Copenhagen wasn’t always cycling heaven. It started with citizens making it clear in the 60s and 70s that they were not tolerating injuries and deaths by drivers, or the negative health and environmental impacts.  It took decades. The city made it gradually harder and more costly to park, and more inconvenient to drive. Sound familiar?  Drivers will push back, feeling like their entitlement to streets and roads are threatened. The auto industry is fighting back too.

We’re just at the beginning, but Asbury Park can do this!  And it’s not just with bikes. Scooters and other forms of micro-mobility are taking over streets and displacing cars…

I

Could bicycles help save the planet and improve our cities?

In Copenhagen in the 70s after streets had become clogged with cars (just as in the US), and people were being struck and killed by drivers, the city  “began by slowly but steadily increasing the costs of driving — mostly by raising automobile and gasoline taxes, but also by reducing parking availability — and using the revenue to create bike-friendly infrastructure, which includes miles of separate, uninterrupted cycling lanes, as well as dedicated bike tunnels, bridges and traffic lights. These “complete streets” and “cycling superhighways” evolved over time to reduce the space available for cars and the speeds at which they could travel. As driving became more frustrating and cycling became more efficient, the number of daily trips made by bike increased significantly.”

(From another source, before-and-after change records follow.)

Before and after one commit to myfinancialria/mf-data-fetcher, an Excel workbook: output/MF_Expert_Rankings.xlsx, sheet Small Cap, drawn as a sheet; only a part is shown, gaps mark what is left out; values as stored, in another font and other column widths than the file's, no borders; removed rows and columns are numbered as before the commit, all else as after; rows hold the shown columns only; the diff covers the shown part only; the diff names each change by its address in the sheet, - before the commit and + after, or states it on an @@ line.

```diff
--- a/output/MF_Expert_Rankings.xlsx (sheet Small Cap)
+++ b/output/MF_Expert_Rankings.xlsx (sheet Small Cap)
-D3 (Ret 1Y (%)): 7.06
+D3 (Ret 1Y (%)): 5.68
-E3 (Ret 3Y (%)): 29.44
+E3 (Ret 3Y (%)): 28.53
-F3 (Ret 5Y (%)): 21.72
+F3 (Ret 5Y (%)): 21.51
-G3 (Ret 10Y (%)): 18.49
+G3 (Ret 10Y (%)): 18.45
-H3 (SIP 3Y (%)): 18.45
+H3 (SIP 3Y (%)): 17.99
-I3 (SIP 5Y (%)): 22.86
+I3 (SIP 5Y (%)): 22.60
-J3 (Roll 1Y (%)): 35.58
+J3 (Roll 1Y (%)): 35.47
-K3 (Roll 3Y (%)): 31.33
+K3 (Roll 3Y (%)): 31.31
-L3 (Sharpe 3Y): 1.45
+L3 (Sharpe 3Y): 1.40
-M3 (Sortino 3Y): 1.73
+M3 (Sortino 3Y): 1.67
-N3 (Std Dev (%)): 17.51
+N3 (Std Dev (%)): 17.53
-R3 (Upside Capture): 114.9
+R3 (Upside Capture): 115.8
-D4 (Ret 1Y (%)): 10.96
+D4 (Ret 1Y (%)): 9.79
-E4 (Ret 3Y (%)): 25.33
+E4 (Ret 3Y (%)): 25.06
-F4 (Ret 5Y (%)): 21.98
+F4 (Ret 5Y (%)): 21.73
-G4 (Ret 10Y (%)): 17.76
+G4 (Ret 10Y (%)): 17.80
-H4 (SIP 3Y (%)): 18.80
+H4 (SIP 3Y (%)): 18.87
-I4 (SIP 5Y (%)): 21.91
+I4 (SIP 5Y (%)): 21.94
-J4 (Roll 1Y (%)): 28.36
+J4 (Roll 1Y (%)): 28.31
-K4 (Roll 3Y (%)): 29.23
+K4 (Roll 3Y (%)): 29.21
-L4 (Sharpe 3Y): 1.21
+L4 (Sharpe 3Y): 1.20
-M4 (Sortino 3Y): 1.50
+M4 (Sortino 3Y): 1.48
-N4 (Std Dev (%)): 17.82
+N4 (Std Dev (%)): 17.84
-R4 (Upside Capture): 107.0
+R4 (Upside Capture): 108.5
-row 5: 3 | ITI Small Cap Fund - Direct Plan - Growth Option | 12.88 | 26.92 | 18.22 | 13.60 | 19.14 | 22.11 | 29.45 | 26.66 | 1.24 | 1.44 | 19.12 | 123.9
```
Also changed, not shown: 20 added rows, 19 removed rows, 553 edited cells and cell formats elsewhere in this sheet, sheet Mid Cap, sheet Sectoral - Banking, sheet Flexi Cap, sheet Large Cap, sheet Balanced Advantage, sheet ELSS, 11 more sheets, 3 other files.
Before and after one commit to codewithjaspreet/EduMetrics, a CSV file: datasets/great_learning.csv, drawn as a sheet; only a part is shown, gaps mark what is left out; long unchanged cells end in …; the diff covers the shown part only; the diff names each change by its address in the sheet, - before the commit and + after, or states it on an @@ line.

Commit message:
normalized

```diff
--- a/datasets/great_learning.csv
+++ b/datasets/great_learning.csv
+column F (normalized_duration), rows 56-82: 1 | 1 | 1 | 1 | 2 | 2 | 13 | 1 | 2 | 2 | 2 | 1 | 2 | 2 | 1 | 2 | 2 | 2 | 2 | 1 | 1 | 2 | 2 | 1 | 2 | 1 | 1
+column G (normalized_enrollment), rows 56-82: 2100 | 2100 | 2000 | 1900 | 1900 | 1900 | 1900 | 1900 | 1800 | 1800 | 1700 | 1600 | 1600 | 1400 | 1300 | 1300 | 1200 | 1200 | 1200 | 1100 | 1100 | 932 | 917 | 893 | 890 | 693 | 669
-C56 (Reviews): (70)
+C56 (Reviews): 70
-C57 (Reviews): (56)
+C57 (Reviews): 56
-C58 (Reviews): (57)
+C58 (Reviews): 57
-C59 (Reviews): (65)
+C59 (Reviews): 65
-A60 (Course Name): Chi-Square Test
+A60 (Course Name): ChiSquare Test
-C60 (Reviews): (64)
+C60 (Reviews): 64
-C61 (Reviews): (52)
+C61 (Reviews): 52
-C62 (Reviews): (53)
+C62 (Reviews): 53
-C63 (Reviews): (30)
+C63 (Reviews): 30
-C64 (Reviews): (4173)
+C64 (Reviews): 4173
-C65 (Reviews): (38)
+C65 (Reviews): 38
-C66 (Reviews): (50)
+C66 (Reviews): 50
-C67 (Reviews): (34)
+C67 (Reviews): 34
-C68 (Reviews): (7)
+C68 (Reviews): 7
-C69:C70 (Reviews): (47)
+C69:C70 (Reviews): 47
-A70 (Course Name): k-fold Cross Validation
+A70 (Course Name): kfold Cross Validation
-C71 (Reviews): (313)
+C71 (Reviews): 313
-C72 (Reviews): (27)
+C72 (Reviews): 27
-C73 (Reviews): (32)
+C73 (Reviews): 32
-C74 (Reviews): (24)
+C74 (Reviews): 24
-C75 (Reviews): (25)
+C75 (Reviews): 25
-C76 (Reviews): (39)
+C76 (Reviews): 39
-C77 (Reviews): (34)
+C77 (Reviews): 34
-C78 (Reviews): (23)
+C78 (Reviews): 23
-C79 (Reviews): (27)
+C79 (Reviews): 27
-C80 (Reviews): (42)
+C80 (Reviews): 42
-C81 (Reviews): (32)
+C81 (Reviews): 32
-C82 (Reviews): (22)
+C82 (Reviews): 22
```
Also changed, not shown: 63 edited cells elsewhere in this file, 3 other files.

A Lego Kid Becomes The Cycling Professor – Podcast

This Lego-maniac kid has become an authority in planning, and in particular in cycling. If you’re a podcast lover check it out.

Marco te Brömmelstroet is Associate Professor in Urban Planning at University of Amsterdam and founding academic director of the Urban Cycling Institute. His research focuses on transportation, urban cycling, and social mobility, with a particular focus on policy change and improving city planning.

TRANSCRIPT

MtB: I’ve always been fascinated with how cities evolve, as a young kid already and especially fascinated throughout my educational career in how cities evolve, regions evolve in relation to their mobility system. So, I studied urban planning and then I was very interested in how mobility played its part there.

I blame Lego for that. When I was I think seven or eight, I was already building my own cities out of Lego and playing with them in terms of my own narratives, my own fantasises but I always built Lego cities that were realistic as far as you can call it realistic. So, they were always real cities.

KR: As well as being a Dutch Lego Master, Marco te Brömmelstroet is a keen cyclist and known in certain circles as the Cycling Professor. It’s a title he wears with pride. His interest in urban planning and love of cycling led him to some interesting discoveries about how cycling can influence our behaviors while navigating transport infrastructure.

In this episode of How Researchers, we’re getting into the saddle, and travelling by bicycle, a vehicle of social, political and environmental change.

[How Researchers Changed the World introductory music]

Listen here…

https://www.howresearchers.com/episodes/episode-8/